Step 1: Carefully check under the brake pedal with your foot.
A stray soda bottle or baby rattle could be jammed under the pedal. If nothing's there, here's what to do next.
Step 2: Gently push down on the brake pedal.
If you don't have antilock brakes, pump the pedal a few times before you lightly step on it.
Step 3: Shift into a lower gear.
Even if you drive an automatic, downshifting will help your engine slow the car.
Step 4: Gradually apply the parking or emergency brake.
Don't do this too quickly, though, or you could lose control of the car. (Not good.)
Step 5: Try to pull over to the side of the road.
Ideally, you'll safely come to a stop on a shoulder. If there isn't one, use your surroundings to slow the car (a hill, a guardrail, a bush, etc.).
Step 6: Call a tow truck.
Once you've stopped, take a deep breath to calm down. Then call a tow truck and get those brakes fixed.
Preventing brake failure
Regular maintenance can go a long way toward keeping your brakes in optimal condition. And if you hear a squeaky, screeching, or grinding sound coming from your brakes, it's time to get them checked out.
How to detect brake failure
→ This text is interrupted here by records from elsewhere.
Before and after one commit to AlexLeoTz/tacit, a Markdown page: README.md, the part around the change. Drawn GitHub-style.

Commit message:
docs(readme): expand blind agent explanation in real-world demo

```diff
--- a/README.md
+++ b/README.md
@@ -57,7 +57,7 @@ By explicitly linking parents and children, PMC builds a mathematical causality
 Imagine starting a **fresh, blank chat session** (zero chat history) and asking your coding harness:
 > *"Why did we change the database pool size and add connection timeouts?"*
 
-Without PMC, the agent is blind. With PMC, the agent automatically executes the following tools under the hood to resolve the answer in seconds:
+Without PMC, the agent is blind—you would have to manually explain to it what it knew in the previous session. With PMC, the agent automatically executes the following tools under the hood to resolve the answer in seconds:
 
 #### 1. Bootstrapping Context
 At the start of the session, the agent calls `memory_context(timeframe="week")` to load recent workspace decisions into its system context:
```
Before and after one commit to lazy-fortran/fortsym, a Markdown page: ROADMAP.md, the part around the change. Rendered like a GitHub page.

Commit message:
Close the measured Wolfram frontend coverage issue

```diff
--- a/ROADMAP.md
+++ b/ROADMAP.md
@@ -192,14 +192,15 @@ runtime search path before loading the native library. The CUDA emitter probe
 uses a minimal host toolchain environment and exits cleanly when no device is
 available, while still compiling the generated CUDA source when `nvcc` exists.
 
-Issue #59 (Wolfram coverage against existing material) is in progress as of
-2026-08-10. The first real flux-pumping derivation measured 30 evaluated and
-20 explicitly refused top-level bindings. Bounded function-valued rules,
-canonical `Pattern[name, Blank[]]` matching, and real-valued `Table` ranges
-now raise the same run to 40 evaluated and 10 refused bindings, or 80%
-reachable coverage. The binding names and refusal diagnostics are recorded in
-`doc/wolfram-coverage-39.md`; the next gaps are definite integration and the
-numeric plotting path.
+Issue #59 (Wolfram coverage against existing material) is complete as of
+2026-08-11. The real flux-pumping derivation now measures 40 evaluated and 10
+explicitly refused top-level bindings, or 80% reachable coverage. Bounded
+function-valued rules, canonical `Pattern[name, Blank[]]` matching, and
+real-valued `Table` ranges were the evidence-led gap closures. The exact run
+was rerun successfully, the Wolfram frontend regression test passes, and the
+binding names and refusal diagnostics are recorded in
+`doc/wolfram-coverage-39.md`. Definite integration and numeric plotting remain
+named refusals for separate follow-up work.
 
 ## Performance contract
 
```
Look for these telltale signs to spot the early symptoms of brake failure.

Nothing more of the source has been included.